» **TASK DESCRIPTION**: Only lines holding "fall" are wanted; copy each of them from the records below.
= Beginning of Section =
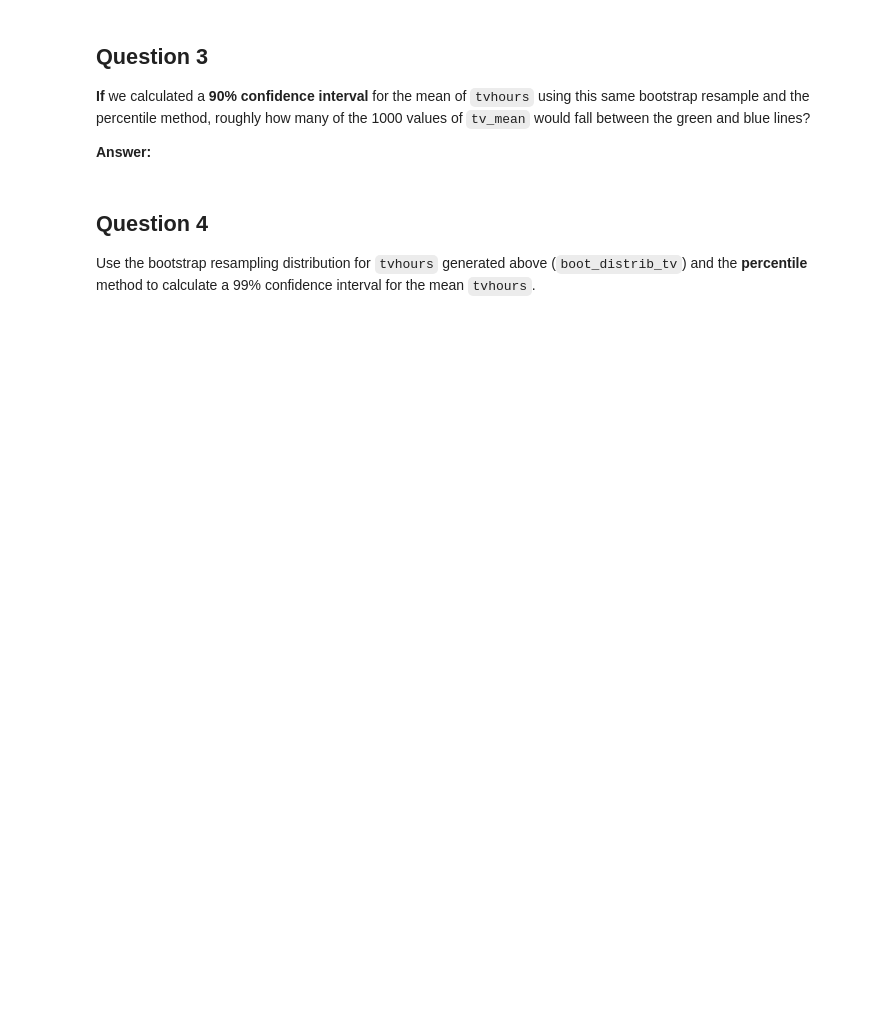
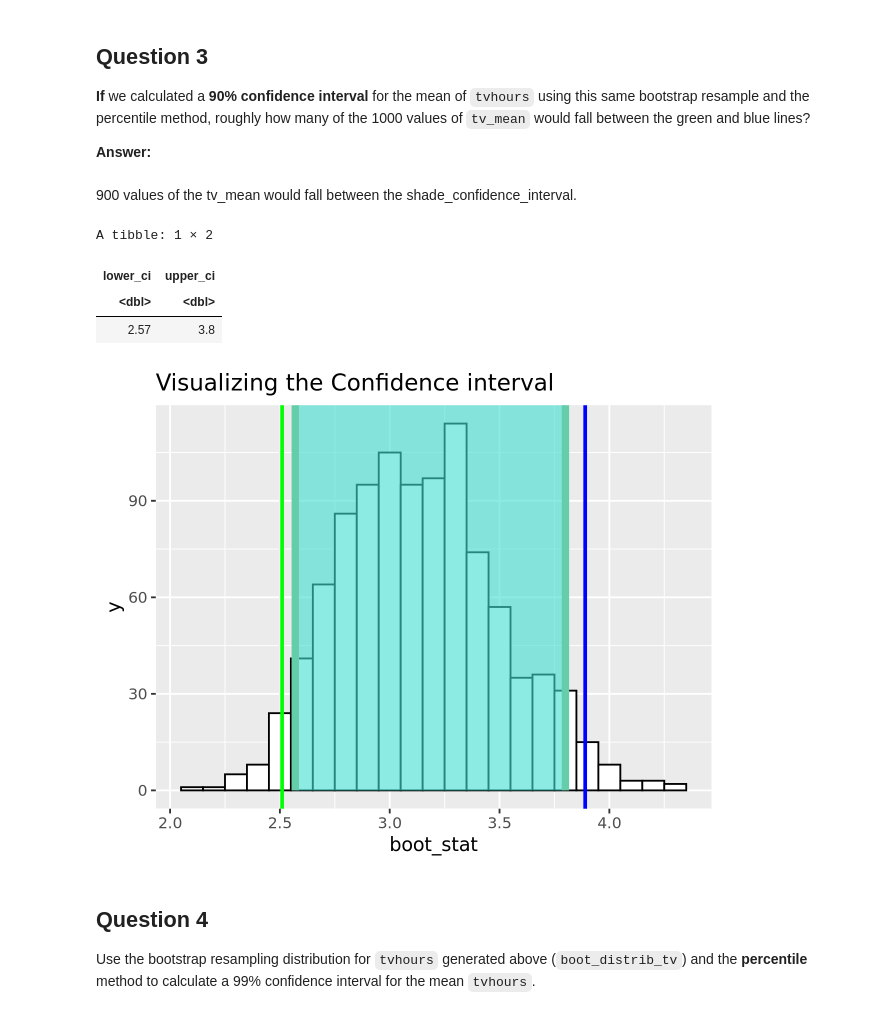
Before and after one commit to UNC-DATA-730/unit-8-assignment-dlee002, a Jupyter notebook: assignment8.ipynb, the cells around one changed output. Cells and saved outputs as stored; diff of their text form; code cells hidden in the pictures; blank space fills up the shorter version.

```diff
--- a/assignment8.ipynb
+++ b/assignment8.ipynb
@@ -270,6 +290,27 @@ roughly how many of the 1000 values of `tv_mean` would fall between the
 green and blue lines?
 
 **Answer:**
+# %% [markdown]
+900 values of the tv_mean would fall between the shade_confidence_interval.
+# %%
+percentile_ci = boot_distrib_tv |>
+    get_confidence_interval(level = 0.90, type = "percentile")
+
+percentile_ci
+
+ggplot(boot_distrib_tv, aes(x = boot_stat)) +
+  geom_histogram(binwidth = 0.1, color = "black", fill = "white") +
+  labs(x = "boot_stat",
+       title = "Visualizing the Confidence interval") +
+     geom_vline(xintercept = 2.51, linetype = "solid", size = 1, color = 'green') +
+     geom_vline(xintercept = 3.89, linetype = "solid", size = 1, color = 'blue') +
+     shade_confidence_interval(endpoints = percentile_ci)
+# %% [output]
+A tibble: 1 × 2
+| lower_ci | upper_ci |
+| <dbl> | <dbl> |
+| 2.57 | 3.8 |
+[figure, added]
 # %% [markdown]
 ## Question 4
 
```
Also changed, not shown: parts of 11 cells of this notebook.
= End of Section =
» **REPLY**:
@@ -270,6 +290,27 @@ roughly how many of the 1000 values of `tv_mean` would fall between the
+900 values of the tv_mean would fall between the shade_confidence_interval.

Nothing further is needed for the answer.